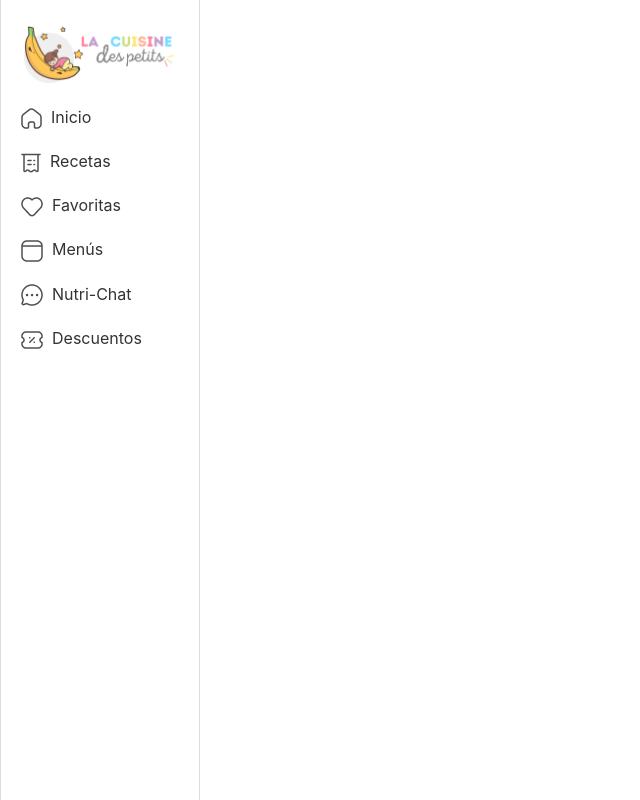
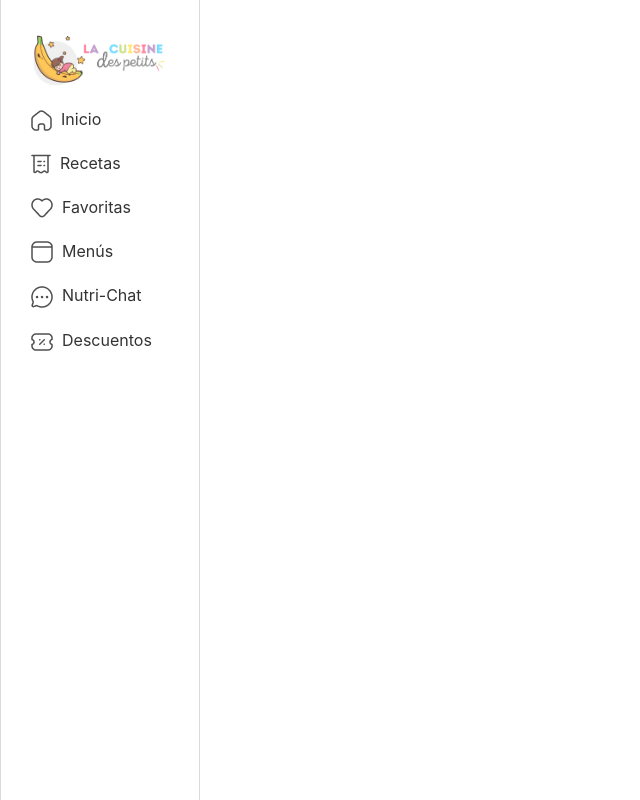
Before and after one commit to practicasLienzzo/La-Cuisine, a plain HTML site: page AllRecipes.html in a window 1280 px wide. Shown: the whole page, without its empty margins (0-640 px from the left). Drawn offline with nearby package versions, Linux system fonts and the light colour scheme.

Commit message:
small changes to NavBar
just saving some small changes.

```diff
--- a/CSS/AllRecipesCss/AllRecipes.css
+++ b/CSS/AllRecipesCss/AllRecipes.css
@@ -1,25 +1,21 @@
 .side-navbar {
     height: 100%;
     position: fixed;
-    top: 0;
-    left: 0;
     width: 200px;
-    padding: 20px;
+    padding: 30px;
 
     justify-content: center;
 
-    border: 1px solid #DCDCDC;
+    border: 1px solid hsl(0, 0%, 86%);
     border-top: none;
     border-bottom: none;
 }
-
 .side-navbar a {
   display: block;
   margin-top: 20px;
   text-decoration: none;
   color: #333;
 }
-
 .side-navbar a:hover {
   color: #000;
 }
```
Also changed, not shown: AllRecipes.html (line endings or trailing spaces). Lines whose indentation alone changed are shown as unchanged.
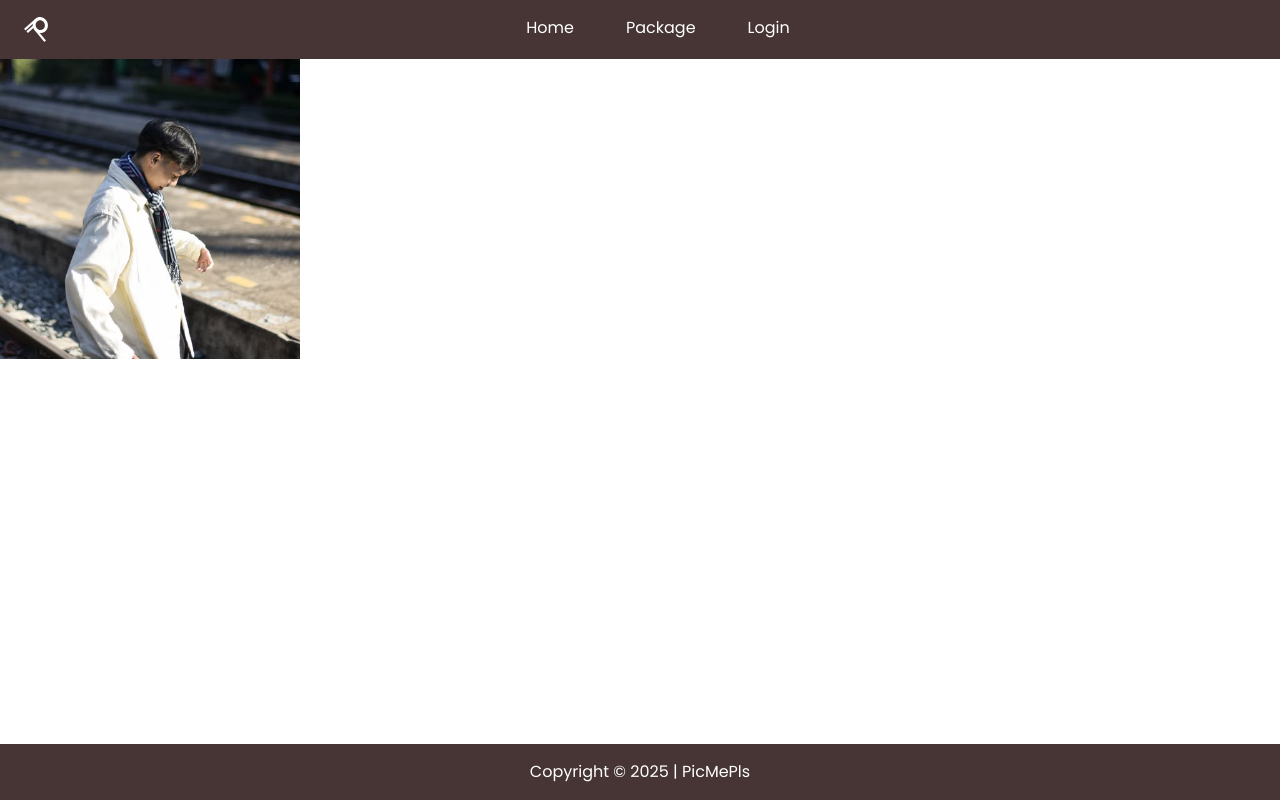
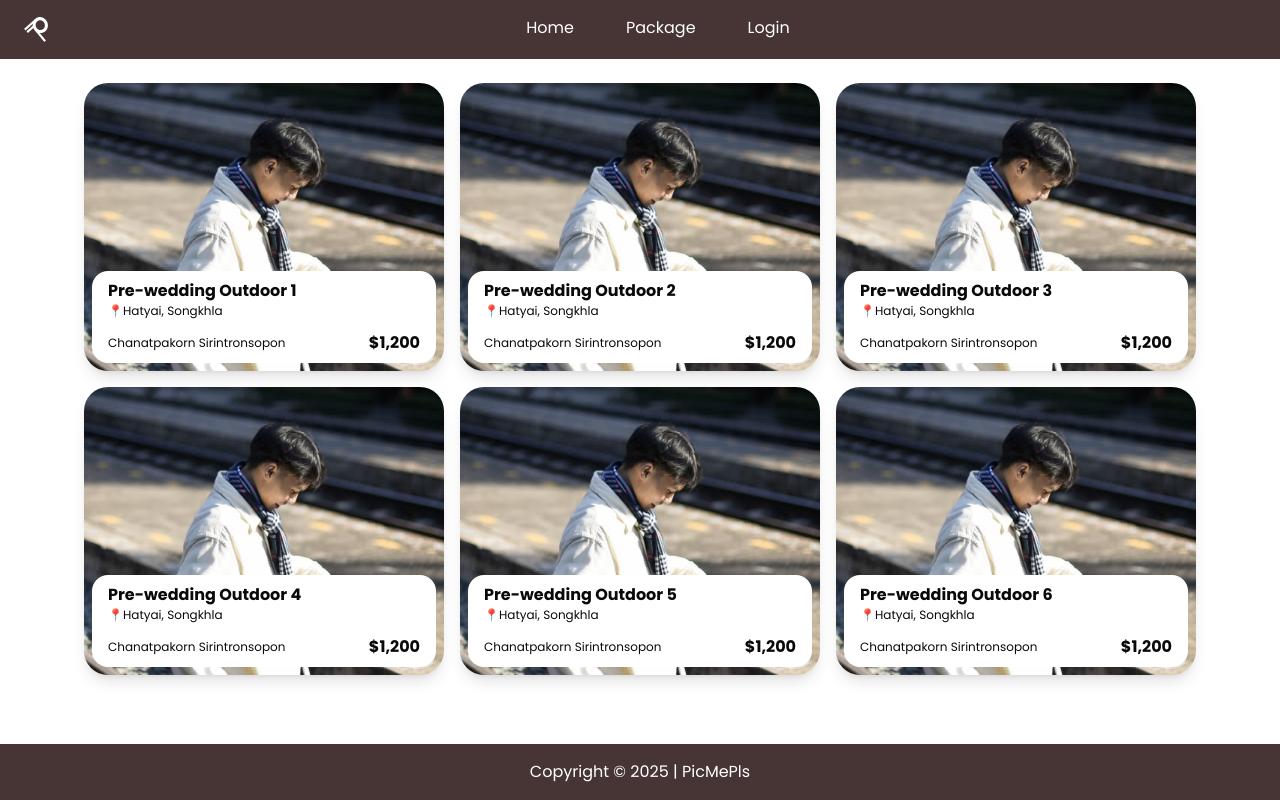
Before and after one commit to CP-RektMart/pic-me-pls-frontend, a Next.js app: page / in a window 1280 px wide. Built offline with nearby package versions, Linux system fonts and the light colour scheme; no server answers; some icons are missing; what openapi-fetch would draw is missing.

Commit message:
feat: package card

```diff
--- a/src/app/page.tsx
+++ b/src/app/page.tsx
@@ -2,7 +2,7 @@ import HomePageComponent from '@/components/home-page'
 
 export default async function Home() {
   return (
-    <div>
+    <div className='w-dvw'>
       <HomePageComponent />
     </div>
   )
--- a/src/components/home-page/index.tsx
+++ b/src/components/home-page/index.tsx
@@ -1,14 +1,19 @@
-import Image from 'next/image'
+import { PackageProps } from './package-card'
+import PackageGrid from './package-grid'
+
+// 10 of mock
+const mockPackages: PackageProps[] = Array.from({ length: 6 }, (_, index) => ({
+  title: `Pre-wedding Outdoor ${index + 1}`,
+  location: 'Hatyai, Songkhla',
+  photographer: 'Chanatpakorn Sirintronsopon',
+  price: '$1,200',
+  imageUrl: 'image.png',
+}))
 
 export default function HomePageComponent() {
   return (
-    <div>
-      <Image
-        src='image.png'
-        alt='Description of the image'
-        height={300}
-        width={300}
-      />
+    <div className='mx-8 my-6 flex justify-center px-4'>
+      <PackageGrid packagecards={mockPackages} />
     </div>
   )
 }
--- /dev/null
+++ b/src/components/home-page/package-card.tsx
@@ -0,0 +1,45 @@
+import Image from 'next/image'
+
+export interface PackageProps {
+  title: string
+  location: string
+  photographer: string
+  price: string
+  imageUrl: string
+  alt?: string
+  onClick?: () => void
+}
+
+export default function PackageCard({
+  title,
+  location,
+  photographer,
+  price,
+  imageUrl,
+  alt = 'package photo',
+}: PackageProps) {
+  return (
+    <div className='relative h-72 w-[360px] max-w-md overflow-hidden rounded-3xl bg-white shadow-lg'>
+      <Image
+        src={imageUrl || 'mockPhotoCard.svg'}
+        alt={alt}
+        width={360}
+        height={290}
+        className='absolute z-0 h-full w-full object-cover'
+        priority
+      />
+      <div className='z-1 absolute bottom-2 left-2 right-2 rounded-2xl bg-white px-4 py-2'>
+        <div>
+          <h1 className='text-gray text-base font-bold'>{title}</h1>
+          <div className='mb-3 flex items-center gap-2 text-xs'>
+            <span>📍{location}</span>
+          </div>
+          <div className='flex items-center justify-between'>
+            <p className='text-xs'>{photographer}</p>
+            <p className='text-base font-bold'>{price}</p>
+          </div>
+        </div>
+      </div>
+    </div>
+  )
+}
--- /dev/null
+++ b/src/components/home-page/package-grid.tsx
@@ -0,0 +1,18 @@
+import PackageCard from './package-card'
+import { PackageProps } from './package-card'
+
+interface PackageGridProps {
+  packagecards: PackageProps[]
+}
+
+export default function PackageGrid({ packagecards }: PackageGridProps) {
+  return (
+    <div className='flex justify-center'>
+      <div className='grid gap-4 sm:grid-cols-1 md:grid-cols-2 lg:grid-cols-3'>
+        {packagecards.map((pkg, index) => (
+          <PackageCard key={index} {...pkg} />
+        ))}
+      </div>
+    </div>
+  )
+}
```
▬▬▬
**What you will do**
Give again exactly the lines running from the beginning of the material above through the line that contains "Also changed, not", and leave out every picture.

**The completed task**
Before and after one commit to practicasLienzzo/La-Cuisine, a plain HTML site: page AllRecipes.html in a window 1280 px wide. Shown: the whole page, without its empty margins (0-640 px from the left). Drawn offline with nearby package versions, Linux system fonts and the light colour scheme.

Commit message:
small changes to NavBar
just saving some small changes.

```diff
--- a/CSS/AllRecipesCss/AllRecipes.css
+++ b/CSS/AllRecipesCss/AllRecipes.css
@@ -1,25 +1,21 @@
 .side-navbar {
     height: 100%;
     position: fixed;
-    top: 0;
-    left: 0;
     width: 200px;
-    padding: 20px;
+    padding: 30px;
 
     justify-content: center;
 
-    border: 1px solid #DCDCDC;
+    border: 1px solid hsl(0, 0%, 86%);
     border-top: none;
     border-bottom: none;
 }
-
 .side-navbar a {
   display: block;
   margin-top: 20px;
   text-decoration: none;
   color: #333;
 }
-
 .side-navbar a:hover {
   color: #000;
 }
```
Also changed, not shown: AllRecipes.html (line endings or trailing spaces). Lines whose indentation alone changed are shown as unchanged.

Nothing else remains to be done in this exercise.